Where does the word "index" show up in the records? Copy every line that has it.

DATA FOR THIS EXERCISE START

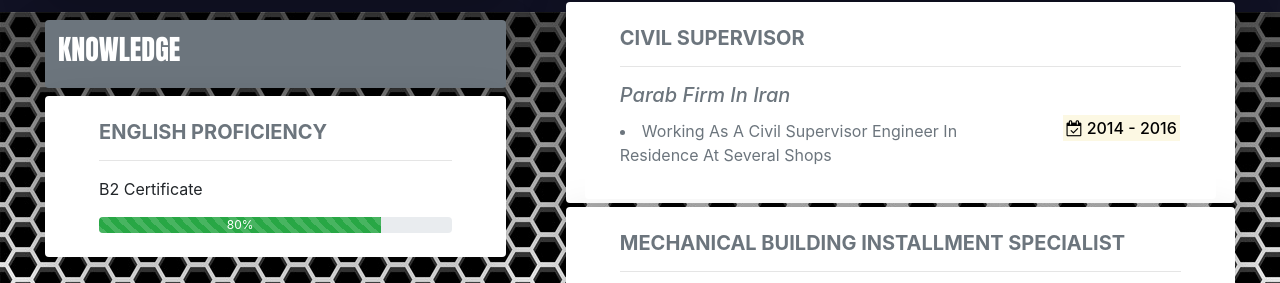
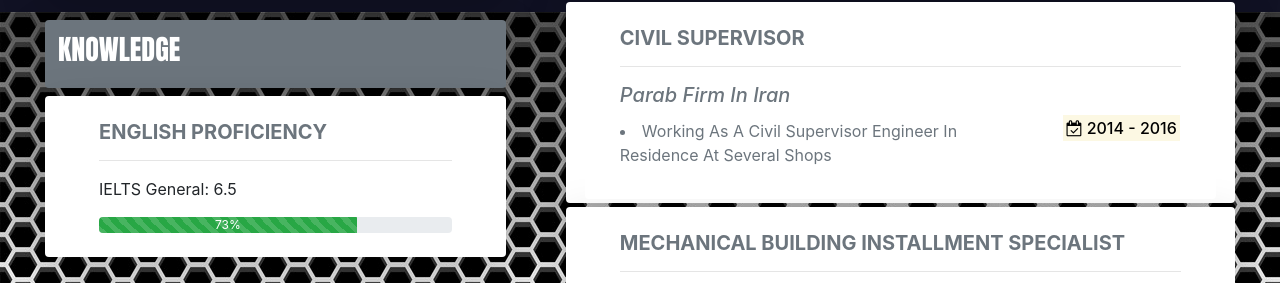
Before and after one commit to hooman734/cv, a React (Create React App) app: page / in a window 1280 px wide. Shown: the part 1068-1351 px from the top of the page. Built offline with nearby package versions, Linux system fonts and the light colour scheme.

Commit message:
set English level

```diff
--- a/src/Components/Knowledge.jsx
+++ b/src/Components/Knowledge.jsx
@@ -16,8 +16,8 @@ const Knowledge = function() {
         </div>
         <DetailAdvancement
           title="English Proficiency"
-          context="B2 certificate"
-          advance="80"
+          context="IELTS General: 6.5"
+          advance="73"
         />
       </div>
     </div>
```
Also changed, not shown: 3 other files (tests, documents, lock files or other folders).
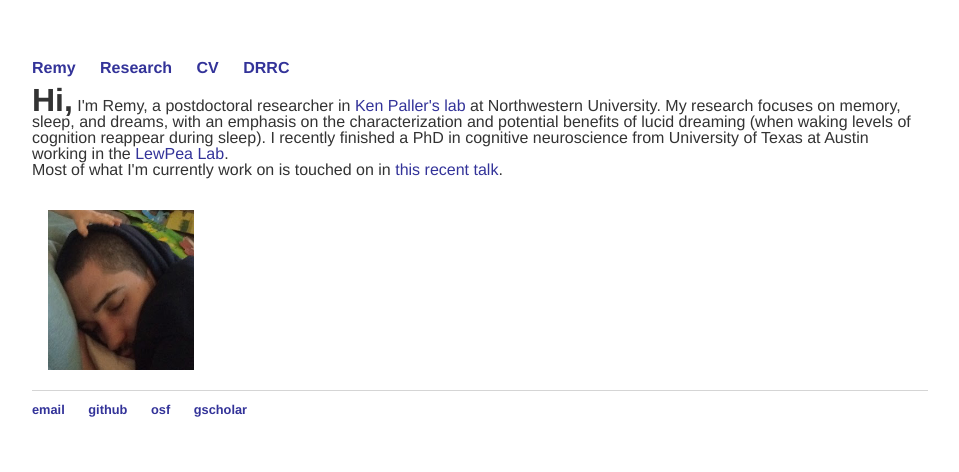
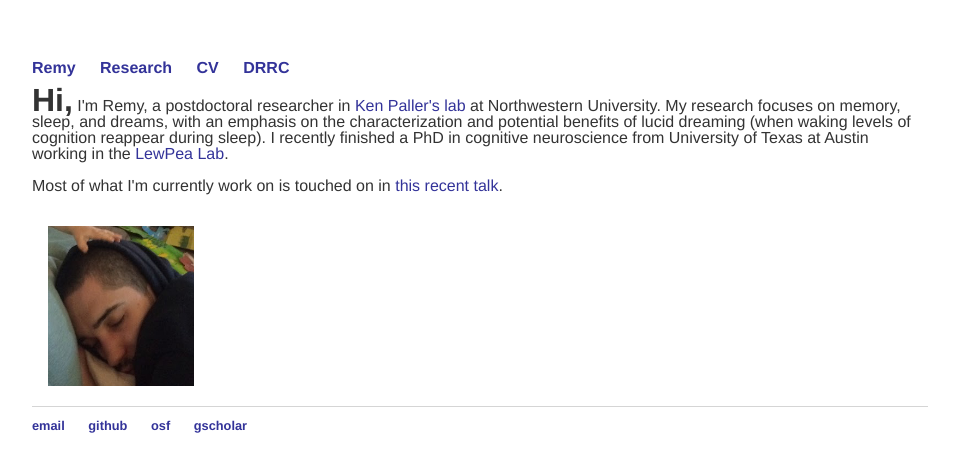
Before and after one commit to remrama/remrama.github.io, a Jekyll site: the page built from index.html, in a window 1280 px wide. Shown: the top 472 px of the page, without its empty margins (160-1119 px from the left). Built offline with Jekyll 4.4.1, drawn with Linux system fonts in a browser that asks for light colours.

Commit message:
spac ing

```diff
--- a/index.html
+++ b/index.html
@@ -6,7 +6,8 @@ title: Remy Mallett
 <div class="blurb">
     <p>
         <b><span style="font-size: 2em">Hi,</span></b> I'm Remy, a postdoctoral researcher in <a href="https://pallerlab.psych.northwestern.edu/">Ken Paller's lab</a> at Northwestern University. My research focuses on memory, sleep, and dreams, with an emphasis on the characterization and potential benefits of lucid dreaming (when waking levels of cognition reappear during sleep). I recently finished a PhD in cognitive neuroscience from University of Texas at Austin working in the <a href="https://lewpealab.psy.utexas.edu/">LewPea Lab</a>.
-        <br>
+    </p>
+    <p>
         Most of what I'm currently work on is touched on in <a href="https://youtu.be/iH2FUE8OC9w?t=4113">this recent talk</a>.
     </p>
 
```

DATA FOR THIS EXERCISE END

◆ RESULT OF THE EXERCISE:
Before and after one commit to remrama/remrama.github.io, a Jekyll site: the page built from index.html, in a window 1280 px wide. Shown: the top 472 px of the page, without its empty margins (160-1119 px from the left). Built offline with Jekyll 4.4.1, drawn with Linux system fonts in a browser that asks for light colours.
--- a/index.html
+++ b/index.html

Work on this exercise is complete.